What is the Western Wall (or 'Wailing Wall') in Jerusalem, and why is it important?
The Western Wall is in the Old City of Jerusalem. It is situated to the west of the present-day Jewish Quarter and borders on the Muslim Quarter.
Â The Western Wall is a remnant of the Ancient Temple, i.e. of the Second Temple that the Romans destroyed.
Â The portion that tourists usually see and know as the Western Wall is actually only a part of it. More is to be found a little to the north in the Muslim Quarter and still more is covered over with Arab buildings that have been built onto it.
Â What we call the Temple was actually a building complex.
Â It consisted of a large area known as the Temple Mount which was encompassed by a wall.

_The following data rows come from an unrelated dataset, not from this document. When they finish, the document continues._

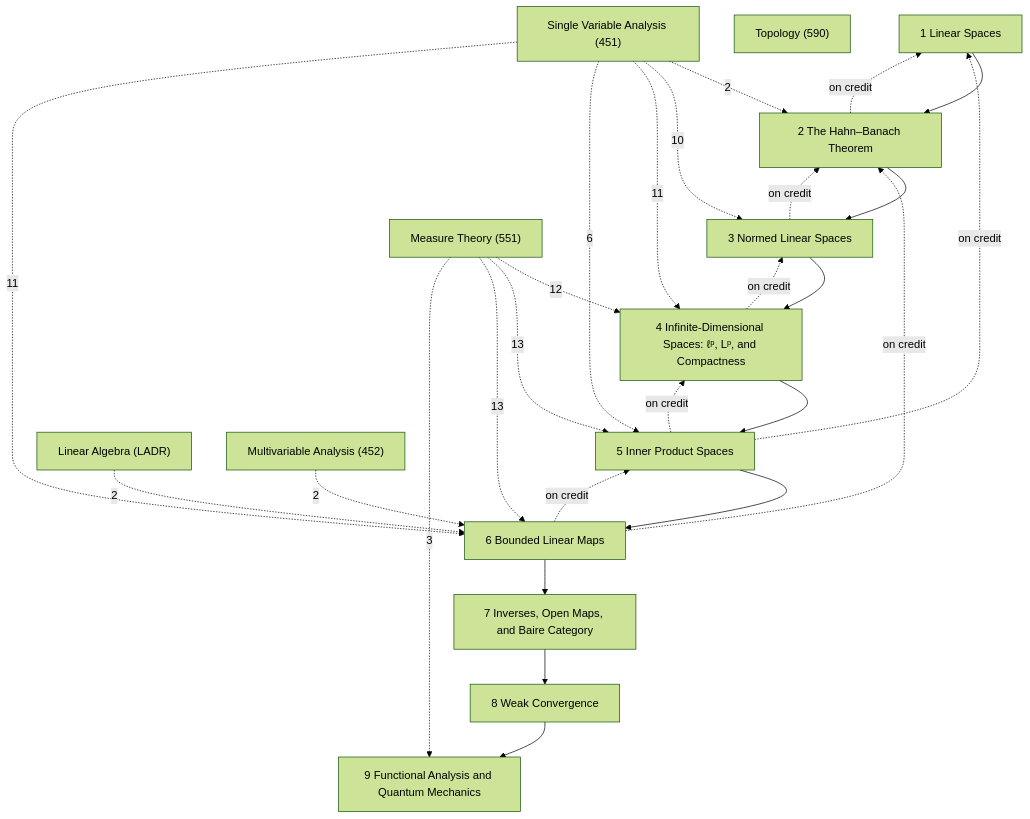
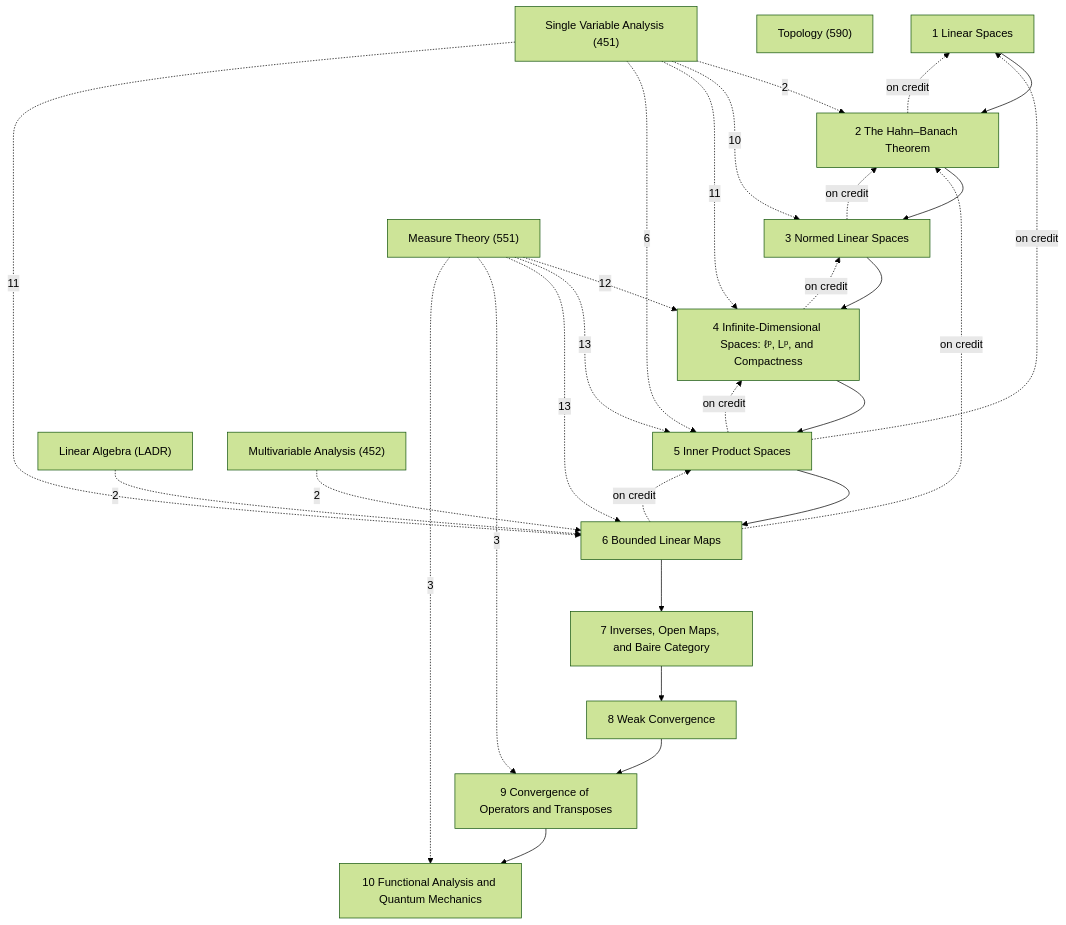
One commit to Onion20040508/notes changed the diagram in Math/Functional Analysis/Functional Analysis.md. Above: the diagram before and after it, drawn with Mermaid (forest theme). The commit also changed other lines of this file and 207 other files, not shown here.

````diff
--- a/Math/Functional Analysis/Functional Analysis.md
+++ b/Math/Functional Analysis/Functional Analysis.md
@@ -33,43 +33,46 @@
 ```mermaid
 graph TD
   C1["1 Linear Spaces"]
   C2["2 The Hahn–Banach Theorem"]
   C3["3 Normed Linear Spaces"]
   C4["4 Infinite-Dimensional Spaces: ℓᵖ, Lᵖ, and Compactness"]
   C5["5 Inner Product Spaces"]
   C6["6 Bounded Linear Maps"]
   C7["7 Inverses, Open Maps, and Baire Category"]
   C8["8 Weak Convergence"]
-  C9["9 Functional Analysis and Quantum Mechanics"]
+  C9["9 Convergence of Operators and Transposes"]
+  C10["10 Functional Analysis and Quantum Mechanics"]
   X1["Linear Algebra (LADR)"]
   X2["Measure Theory (551)"]
   X3["Topology (590)"]
   X4["Single Variable Analysis (451)"]
   X5["Multivariable Analysis (452)"]
   C1 --> C2
   C2 --> C3
   C3 --> C4
   C4 --> C5
   C5 --> C6
   C6 --> C7
   C7 --> C8
   C8 --> C9
+  C9 --> C10
   C2 -.->|on credit| C1
   C3 -.->|on credit| C2
   C4 -.->|on credit| C3
   C5 -.->|on credit| C1
   C5 -.->|on credit| C4
   C6 -.->|on credit| C2
   C6 -.->|on credit| C5
   X1 -.->|2| C6
   X2 -.->|12| C4
   X2 -.->|13| C5
   X2 -.->|13| C6
   X2 -.->|3| C9
+  X2 -.->|3| C10
   X5 -.->|2| C6
   X4 -.->|2| C2
   X4 -.->|10| C3
   X4 -.->|11| C4
   X4 -.->|6| C5
   X4 -.->|11| C6
 ```
````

Â Within the Temple Mount was a smaller portion considered the Temple proper. This consisted of an Inner Courtyard and an Outer Courtyard with a wall around them and a wall inside dividing them.
Â Within the Inner Courtyard was a large open-air Altar on which animal and other sacrifices were offered up. Just besides the Altar was a building. This was partitioned into an Inner Sanctuary (Holy of Holies) and an outer one.
Â The Western Wall is what remains of the wall that surrounded the courtyard.
Â There is a tradition that the Divine Presence never left the Western Wall (Midrash Shemot Rabah 2:2).
Â Jews throughout the centuries have come to this site to pray and mourn for the Temple.
Â At present prayer sessions, Torah learning, and the recital of Psalms take place at the Western Wall 24 hours a day.
Â The Western Wall as it is known to tourists consists of an open plaza adjoined by a tunnel.
Â Within the tunnel may be seen additional tunnels and excavations showing the full depth of the Wall and remains from 2nd Temple times.
Â The plaza is divided into a mens section and a womens section.
Â From 4 to more than 5 million visit the Wall annually.
Â On Festival days as many as 8,000 assemble for the Morning Prayers and to hear the Priestly Blessing as in Biblical Times.
Â Many have religious experiences at the Wall. They feel as if God has heard them. People feel this constantly.
Â This is the Bible. This is what we have.
Â When the Jordanians ruled this area it was in ruins and Jews were denied access to it.Â